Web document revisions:

• • • •

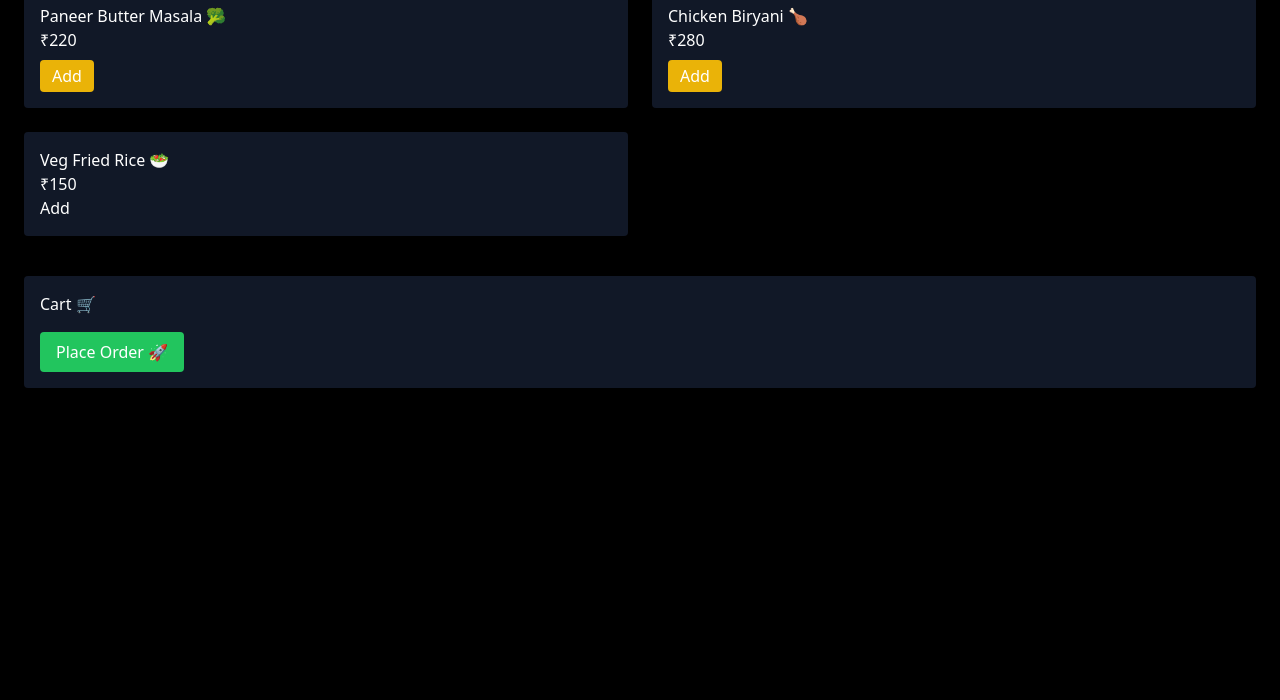
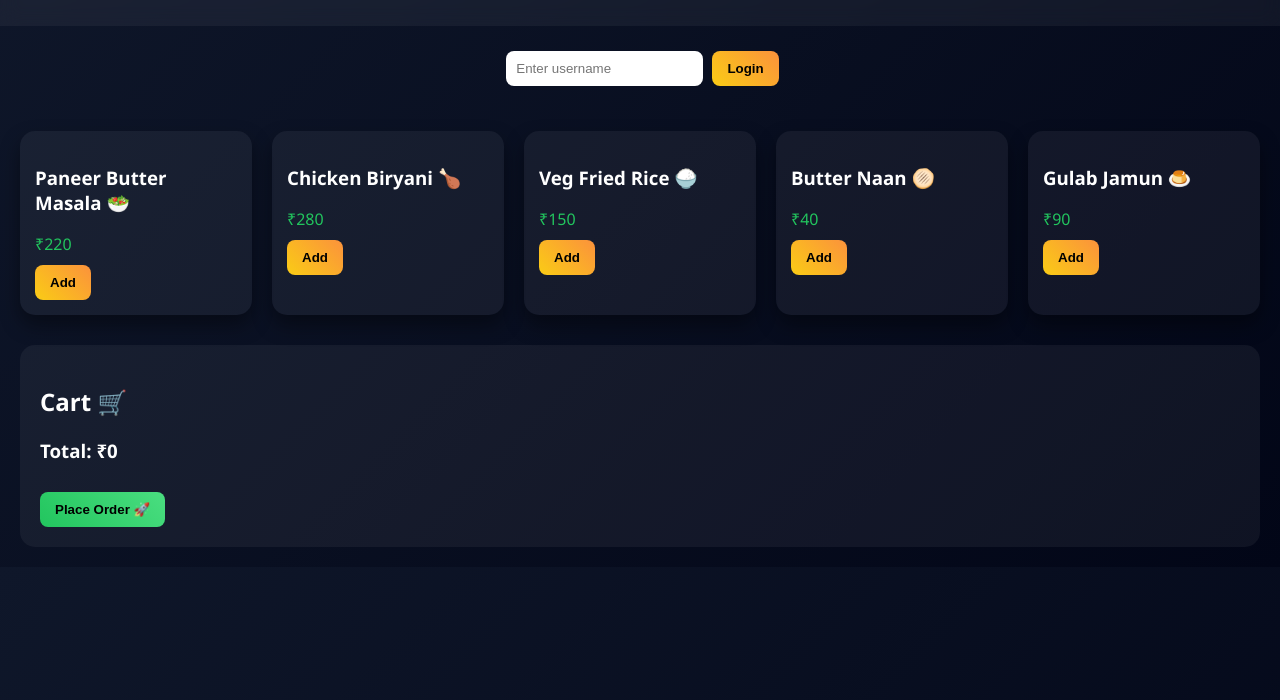
Before and after one commit to Siva370/spicecraft, a plain HTML site: page client/index.html in a window 1280 px wide. Shown: the part 100-800 px from the top of the page. Drawn offline with nearby package versions, Linux system fonts and the light colour scheme.

Commit message:
index.html

```diff
--- a/client/index.html
+++ b/client/index.html
@@ -1,103 +1,214 @@
 <!DOCTYPE html>
 <html>
 <head>
-  <title>SpiceCraft Kitchen</title>
-  <script src="https://cdn.tailwindcss.com"></script>
+  <title>SpiceCraft</title>
+  <meta name="viewport" content="width=device-width, initial-scale=1.0">
+
+  <style>
+    body {
+      margin: 0;
+      font-family: 'Segoe UI', sans-serif;
+      background: linear-gradient(135deg, #0f172a, #020617);
+      color: white;
+    }
+
+    header {
+      display: flex;
+      justify-content: space-between;
+      padding: 20px;
+      background: rgba(255,255,255,0.05);
+      backdrop-filter: blur(10px);
+    }
+
+    header h1 {
+      color: #facc15;
+    }
+
+    .login {
+      text-align: center;
+      margin: 20px;
+    }
+
+    input {
+      padding: 10px;
+      margin: 5px;
+      border-radius: 8px;
+      border: none;
+    }
+
+    button {
+      background: linear-gradient(45deg, #facc15, #fb923c);
+      border: none;
+      padding: 10px 15px;
+      border-radius: 8px;
+      cursor: pointer;
+      font-weight: bold;
+    }
+
+    .container {
+      padding: 20px;
+    }
+
+    .grid {
+      display: grid;
+      grid-template-columns: repeat(auto-fit, minmax(220px, 1fr));
+      gap: 20px;
+    }
+
+    .card {
+      background: rgba(255,255,255,0.05);
+      border-radius: 15px;
+      padding: 15px;
+      transition: 0.3s;
+      box-shadow: 0 10px 20px rgba(0,0,0,0.4);
+    }
+
+    .card:hover {
+      transform: translateY(-5px);
+    }
+
+    .price {
+      color: #22c55e;
+      margin: 10px 0;
+    }
+
+    .cart {
+      margin-top: 30px;
+      padding: 20px;
+      background: rgba(255,255,255,0.05);
+      border-radius: 15px;
+    }
+
+    .order-btn {
+      background: linear-gradient(45deg, #22c55e, #4ade80);
+      margin-top: 10px;
+    }
+  </style>
 </head>
 
-<body class="bg-black text-white p-6">
+<body>
 
-<h1 class="text-4xl text-yellow-500 text-center mb-6">SpiceCraft 🔥</h1>
+<header>
+  <h1>SpiceCraft 🔥</h1>
+  <div id="userDisplay"></div>
+</header>
 
-<div class="grid grid-cols-2 gap-6">
+<div class="login" id="loginSection">
+  <input id="username" placeholder="Enter username">
+  <button onclick="login()">Login</button>
+</div>
 
-  <div class="bg-gray-900 p-4 rounded">
-    <h2>Paneer Butter Masala 🥦</h2>
-    <p>₹220</p>
-    <button onclick="addItem('Paneer Butter Masala',220)"
-      class="bg-yellow-500 px-3 py-1 mt-2 rounded">
-      Add
-    </button>
+<div class="container">
+
+  <div class="grid">
+
+    <div class="card">
+      <h3>Paneer Butter Masala 🥗</h3>
+      <div class="price">₹220</div>
+      <button onclick="addToCart('Paneer Butter Masala',220)">Add</button>
+    </div>
+
+    <div class="card">
+      <h3>Chicken Biryani 🍗</h3>
+      <div class="price">₹280</div>
+      <button onclick="addToCart('Chicken Biryani',280)">Add</button>
+    </div>
+
+    <div class="card">
+      <h3>Veg Fried Rice 🍚</h3>
+      <div class="price">₹150</div>
+      <button onclick="addToCart('Veg Fried Rice',150)">Add</button>
+    </div>
+
+    <div class="card">
+      <h3>Butter Naan 🫓</h3>
+      <div class="price">₹40</div>
+      <button onclick="addToCart('Butter Naan',40)">Add</button>
+    </div>
+
+    <div class="card">
+      <h3>Gulab Jamun 🍮</h3>
+      <div class="price">₹90</div>
+      <button onclick="addToCart('Gulab Jamun',90)">Add</button>
+    </div>
+
   </div>
 
-  <div class="bg-gray-900 p-4 rounded">
-    <h2>Chicken Biryani 🍗</h2>
-    <p>₹280</p>
-    <button onclick="addItem('Chicken Biryani',280)"
-      class="bg-yellow-500 px-3 py-1 mt-2 rounded">
-      Add
-    </button>
+  <div class="cart">
+    <h2>Cart 🛒</h2>
+    <ul id="cartList"></ul>
+    <h3 id="total">Total: ₹0</h3>
+    <button class="order-btn" onclick="placeOrder()">Place Order 🚀</button>
   </div>
-   <div class="bg-gray-900 p-4 rounded">
-  <h3>Veg Fried Rice 🥗</h3>
-  <p>₹150</p>
-  <button onclick="addItem('Veg Fried Rice', 150)">
-    Add
-  </button>
-</div>
 
 </div>
 
-<div class="mt-10 bg-gray-900 p-4 rounded">
-  <h2>Cart 🛒</h2>
-  <div id="cart"></div>
-  <h3 id="total"></h3>
+<script>
 
-  <button onclick="placeOrder()"
-    class="bg-green-500 px-4 py-2 mt-4 rounded">
-    Place Order 🚀
-  </button>
-</div>
-
-<script>
+let user = localStorage.getItem("user");
 let cart = [];
 
-// ADD ITEM
-function addItem(name, price) {
-  console.log("Item added:", name);
-  cart.push({ name, price });
-  renderCart();
+if(user){
+  document.getElementById("userDisplay").innerText = "👋 " + user;
+  document.getElementById("loginSection").style.display = "none";
 }
 
-// SHOW CART
-function renderCart() {
-  let cartDiv = document.getElementById("cart");
+function login(){
+  const username = document.getElementById("username").value;
+
+  if(!username){
+    alert("Enter username");
+    return;
+  }
+
+  localStorage.setItem("user", username);
+  location.reload();
+}
+
+function addToCart(name, price){
+  cart.push({name, price});
+  updateCart();
+}
+
+function updateCart(){
+  let list = document.getElementById("cartList");
   let total = 0;
-
-  cartDiv.innerHTML = "";
+  list.innerHTML = "";
 
   cart.forEach(item => {
-    cartDiv.innerHTML += `<p>${item.name} - ₹${item.price}</p>`;
+    let li = document.createElement("li");
+    li.innerText = item.name + " - ₹" + item.price;
+    list.appendChild(li);
     total += item.price;
   });
 
   document.getElementById("total").innerText = "Total: ₹" + total;
 }
 
-// PLACE ORDER
-async function placeOrder() {
-  if(cart.length === 0){
-    alert("Cart is empty ❌");
+async function placeOrder(){
+  if(!user){
+    alert("Login first!");
     return;
   }
 
-  const total = cart.reduce((sum, item) => sum + item.price, 0);
+  if(cart.length === 0){
+    alert("Cart is empty!");
+    return;
+  }
 
-  await fetch("http://localhost:3000/order", {
-    method: "POST",
-    headers: {
-      "Content-Type": "application/json"
-    },
-    body: JSON.stringify({
-      items: cart,
-      total: total
-    })
+  const res = await fetch('/order', {
+    method: 'POST',
+    headers: {'Content-Type': 'application/json'},
+    body: JSON.stringify({ user, cart })
   });
 
-  alert("✅ Order saved!");
+  const data = await res.json();
+  alert(data.message);
+
   cart = [];
-  renderCart();
+  updateCart();
 }
+
 </script>
 
 </body>
```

• • • •

ASSIGNMENT:
All of the records above must be copied exactly, except for the pictures.

REPLY TO THE TASK:
Before and after one commit to Siva370/spicecraft, a plain HTML site: page client/index.html in a window 1280 px wide. Shown: the part 100-800 px from the top of the page. Drawn offline with nearby package versions, Linux system fonts and the light colour scheme.

Commit message:
index.html

```diff
--- a/client/index.html
+++ b/client/index.html
@@ -1,103 +1,214 @@
 <!DOCTYPE html>
 <html>
 <head>
-  <title>SpiceCraft Kitchen</title>
-  <script src="https://cdn.tailwindcss.com"></script>
+  <title>SpiceCraft</title>
+  <meta name="viewport" content="width=device-width, initial-scale=1.0">
+
+  <style>
+    body {
+      margin: 0;
+      font-family: 'Segoe UI', sans-serif;
+      background: linear-gradient(135deg, #0f172a, #020617);
+      color: white;
+    }
+
+    header {
+      display: flex;
+      justify-content: space-between;
+      padding: 20px;
+      background: rgba(255,255,255,0.05);
+      backdrop-filter: blur(10px);
+    }
+
+    header h1 {
+      color: #facc15;
+    }
+
+    .login {
+      text-align: center;
+      margin: 20px;
+    }
+
+    input {
+      padding: 10px;
+      margin: 5px;
+      border-radius: 8px;
+      border: none;
+    }
+
+    button {
+      background: linear-gradient(45deg, #facc15, #fb923c);
+      border: none;
+      padding: 10px 15px;
+      border-radius: 8px;
+      cursor: pointer;
+      font-weight: bold;
+    }
+
+    .container {
+      padding: 20px;
+    }
+
+    .grid {
+      display: grid;
+      grid-template-columns: repeat(auto-fit, minmax(220px, 1fr));
+      gap: 20px;
+    }
+
+    .card {
+      background: rgba(255,255,255,0.05);
+      border-radius: 15px;
+      padding: 15px;
+      transition: 0.3s;
+      box-shadow: 0 10px 20px rgba(0,0,0,0.4);
+    }
+
+    .card:hover {
+      transform: translateY(-5px);
+    }
+
+    .price {
+      color: #22c55e;
+      margin: 10px 0;
+    }
+
+    .cart {
+      margin-top: 30px;
+      padding: 20px;
+      background: rgba(255,255,255,0.05);
+      border-radius: 15px;
+    }
+
+    .order-btn {
+      background: linear-gradient(45deg, #22c55e, #4ade80);
+      margin-top: 10px;
+    }
+  </style>
 </head>
 
-<body class="bg-black text-white p-6">
+<body>
 
-<h1 class="text-4xl text-yellow-500 text-center mb-6">SpiceCraft 🔥</h1>
+<header>
+  <h1>SpiceCraft 🔥</h1>
+  <div id="userDisplay"></div>
+</header>
 
-<div class="grid grid-cols-2 gap-6">
+<div class="login" id="loginSection">
+  <input id="username" placeholder="Enter username">
+  <button onclick="login()">Login</button>
+</div>
 
-  <div class="bg-gray-900 p-4 rounded">
-    <h2>Paneer Butter Masala 🥦</h2>
-    <p>₹220</p>
-    <button onclick="addItem('Paneer Butter Masala',220)"
-      class="bg-yellow-500 px-3 py-1 mt-2 rounded">
-      Add
-    </button>
+<div class="container">
+
+  <div class="grid">
+
+    <div class="card">
+      <h3>Paneer Butter Masala 🥗</h3>
+      <div class="price">₹220</div>
+      <button onclick="addToCart('Paneer Butter Masala',220)">Add</button>
+    </div>
+
+    <div class="card">
+      <h3>Chicken Biryani 🍗</h3>
+      <div class="price">₹280</div>
+      <button onclick="addToCart('Chicken Biryani',280)">Add</button>
+    </div>
+
+    <div class="card">
+      <h3>Veg Fried Rice 🍚</h3>
+      <div class="price">₹150</div>
+      <button onclick="addToCart('Veg Fried Rice',150)">Add</button>
+    </div>
+
+    <div class="card">
+      <h3>Butter Naan 🫓</h3>
+      <div class="price">₹40</div>
+      <button onclick="addToCart('Butter Naan',40)">Add</button>
+    </div>
+
+    <div class="card">
+      <h3>Gulab Jamun 🍮</h3>
+      <div class="price">₹90</div>
+      <button onclick="addToCart('Gulab Jamun',90)">Add</button>
+    </div>
+
   </div>
 
-  <div class="bg-gray-900 p-4 rounded">
-    <h2>Chicken Biryani 🍗</h2>
-    <p>₹280</p>
-    <button onclick="addItem('Chicken Biryani',280)"
-      class="bg-yellow-500 px-3 py-1 mt-2 rounded">
-      Add
-    </button>
+  <div class="cart">
+    <h2>Cart 🛒</h2>
+    <ul id="cartList"></ul>
+    <h3 id="total">Total: ₹0</h3>
+    <button class="order-btn" onclick="placeOrder()">Place Order 🚀</button>
   </div>
-   <div class="bg-gray-900 p-4 rounded">
-  <h3>Veg Fried Rice 🥗</h3>
-  <p>₹150</p>
-  <button onclick="addItem('Veg Fried Rice', 150)">
-    Add
-  </button>
-</div>
 
 </div>
 
-<div class="mt-10 bg-gray-900 p-4 rounded">
-  <h2>Cart 🛒</h2>
-  <div id="cart"></div>
-  <h3 id="total"></h3>
+<script>
 
-  <button onclick="placeOrder()"
-    class="bg-green-500 px-4 py-2 mt-4 rounded">
-    Place Order 🚀
-  </button>
-</div>
-
-<script>
+let user = localStorage.getItem("user");
 let cart = [];
 
-// ADD ITEM
-function addItem(name, price) {
-  console.log("Item added:", name);
-  cart.push({ name, price });
-  renderCart();
+if(user){
+  document.getElementById("userDisplay").innerText = "👋 " + user;
+  document.getElementById("loginSection").style.display = "none";
 }
 
-// SHOW CART
-function renderCart() {
-  let cartDiv = document.getElementById("cart");
+function login(){
+  const username = document.getElementById("username").value;
+
+  if(!username){
+    alert("Enter username");
+    return;
+  }
+
+  localStorage.setItem("user", username);
+  location.reload();
+}
+
+function addToCart(name, price){
+  cart.push({name, price});
+  updateCart();
+}
+
+function updateCart(){
+  let list = document.getElementById("cartList");
   let total = 0;
-
-  cartDiv.innerHTML = "";
+  list.innerHTML = "";
 
   cart.forEach(item => {
-    cartDiv.innerHTML += `<p>${item.name} - ₹${item.price}</p>`;
+    let li = document.createElement("li");
+    li.innerText = item.name + " - ₹" + item.price;
+    list.appendChild(li);
     total += item.price;
   });
 
   document.getElementById("total").innerText = "Total: ₹" + total;
 }
 
-// PLACE ORDER
-async function placeOrder() {
-  if(cart.length === 0){
-    alert("Cart is empty ❌");
+async function placeOrder(){
+  if(!user){
+    alert("Login first!");
     return;
   }
 
-  const total = cart.reduce((sum, item) => sum + item.price, 0);
+  if(cart.length === 0){
+    alert("Cart is empty!");
+    return;
+  }
 
-  await fetch("http://localhost:3000/order", {
-    method: "POST",
-    headers: {
-      "Content-Type": "application/json"
-    },
-    body: JSON.stringify({
-      items: cart,
-      total: total
-    })
+  const res = await fetch('/order', {
+    method: 'POST',
+    headers: {'Content-Type': 'application/json'},
+    body: JSON.stringify({ user, cart })
   });
 
-  alert("✅ Order saved!");
+  const data = await res.json();
+  alert(data.message);
+
   cart = [];
-  renderCart();
+  updateCart();
 }
+
 </script>
 
 </body>
```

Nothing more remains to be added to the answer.